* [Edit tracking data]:
· · ·

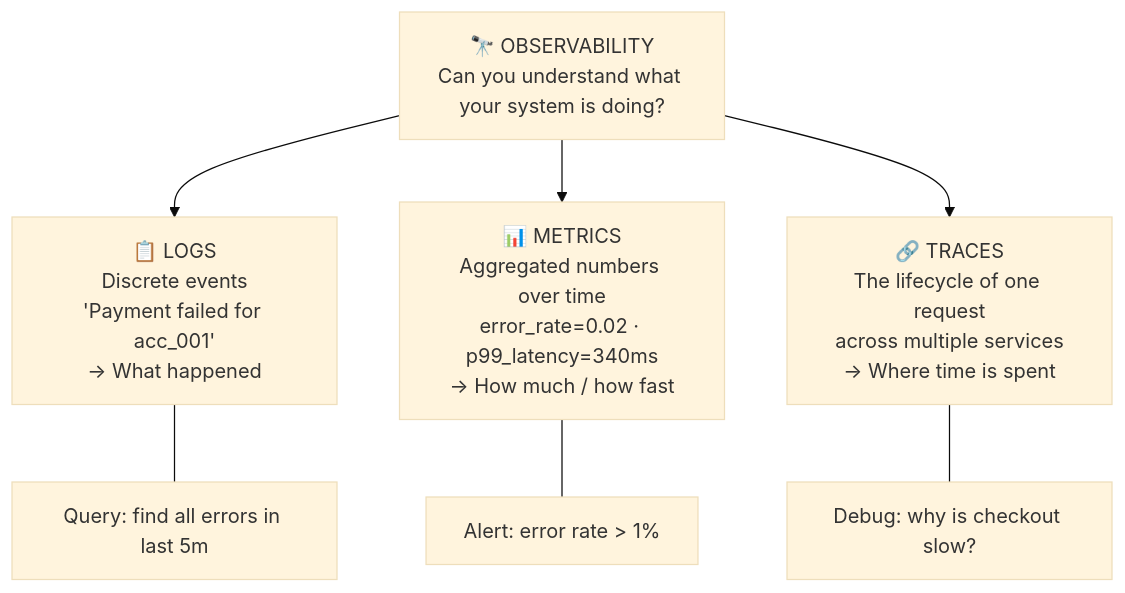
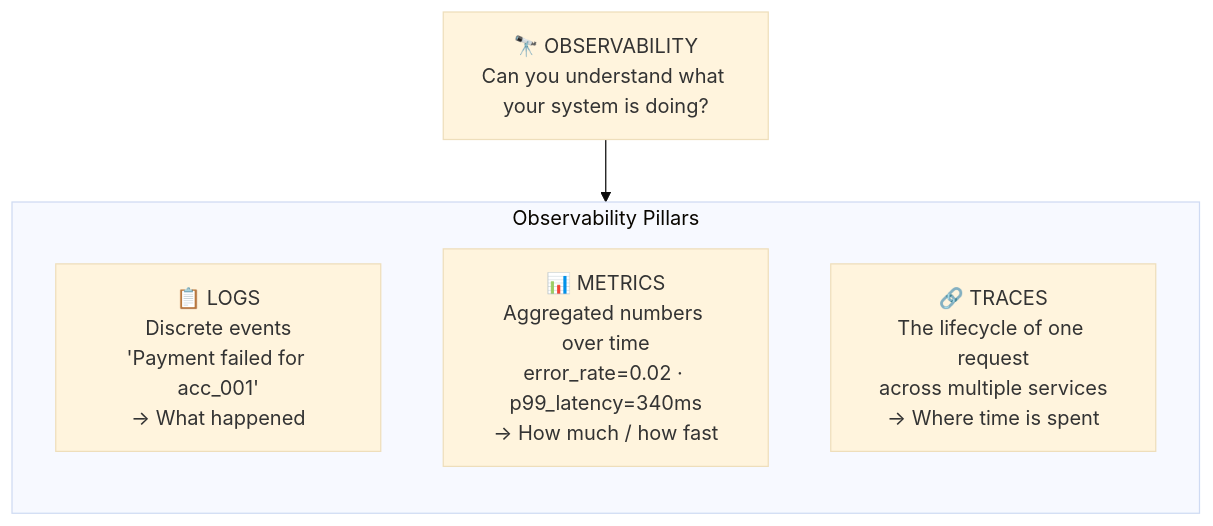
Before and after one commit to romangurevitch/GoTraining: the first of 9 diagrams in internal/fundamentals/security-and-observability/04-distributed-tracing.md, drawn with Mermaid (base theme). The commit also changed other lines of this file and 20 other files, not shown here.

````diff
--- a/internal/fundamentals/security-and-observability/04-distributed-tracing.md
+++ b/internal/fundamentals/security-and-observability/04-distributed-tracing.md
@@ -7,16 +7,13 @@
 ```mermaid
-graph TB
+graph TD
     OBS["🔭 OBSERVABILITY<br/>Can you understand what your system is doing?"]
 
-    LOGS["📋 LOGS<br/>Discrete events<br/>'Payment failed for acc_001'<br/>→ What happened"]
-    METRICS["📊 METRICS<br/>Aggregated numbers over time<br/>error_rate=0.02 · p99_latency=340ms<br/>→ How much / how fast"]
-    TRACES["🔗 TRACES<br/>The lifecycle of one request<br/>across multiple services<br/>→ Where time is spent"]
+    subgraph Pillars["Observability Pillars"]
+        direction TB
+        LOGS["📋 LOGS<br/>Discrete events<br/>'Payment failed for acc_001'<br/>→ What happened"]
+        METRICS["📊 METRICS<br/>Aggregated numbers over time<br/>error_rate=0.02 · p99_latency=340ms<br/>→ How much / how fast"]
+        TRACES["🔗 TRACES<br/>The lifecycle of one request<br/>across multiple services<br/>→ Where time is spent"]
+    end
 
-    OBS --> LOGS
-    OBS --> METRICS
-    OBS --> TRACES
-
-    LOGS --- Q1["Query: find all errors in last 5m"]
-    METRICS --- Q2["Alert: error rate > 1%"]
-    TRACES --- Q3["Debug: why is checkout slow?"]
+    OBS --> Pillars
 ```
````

· · ·

* [Problem requirements]: Output the full set of records above without changing a word, and drop the images.

* [Solution]:
Before and after one commit to romangurevitch/GoTraining: the first of 9 diagrams in internal/fundamentals/security-and-observability/04-distributed-tracing.md, drawn with Mermaid (base theme). The commit also changed other lines of this file and 20 other files, not shown here.

````diff
--- a/internal/fundamentals/security-and-observability/04-distributed-tracing.md
+++ b/internal/fundamentals/security-and-observability/04-distributed-tracing.md
@@ -7,16 +7,13 @@
 ```mermaid
-graph TB
+graph TD
     OBS["🔭 OBSERVABILITY<br/>Can you understand what your system is doing?"]
 
-    LOGS["📋 LOGS<br/>Discrete events<br/>'Payment failed for acc_001'<br/>→ What happened"]
-    METRICS["📊 METRICS<br/>Aggregated numbers over time<br/>error_rate=0.02 · p99_latency=340ms<br/>→ How much / how fast"]
-    TRACES["🔗 TRACES<br/>The lifecycle of one request<br/>across multiple services<br/>→ Where time is spent"]
+    subgraph Pillars["Observability Pillars"]
+        direction TB
+        LOGS["📋 LOGS<br/>Discrete events<br/>'Payment failed for acc_001'<br/>→ What happened"]
+        METRICS["📊 METRICS<br/>Aggregated numbers over time<br/>error_rate=0.02 · p99_latency=340ms<br/>→ How much / how fast"]
+        TRACES["🔗 TRACES<br/>The lifecycle of one request<br/>across multiple services<br/>→ Where time is spent"]
+    end
 
-    OBS --> LOGS
-    OBS --> METRICS
-    OBS --> TRACES
-
-    LOGS --- Q1["Query: find all errors in last 5m"]
-    METRICS --- Q2["Alert: error rate > 1%"]
-    TRACES --- Q3["Debug: why is checkout slow?"]
+    OBS --> Pillars
 ```
````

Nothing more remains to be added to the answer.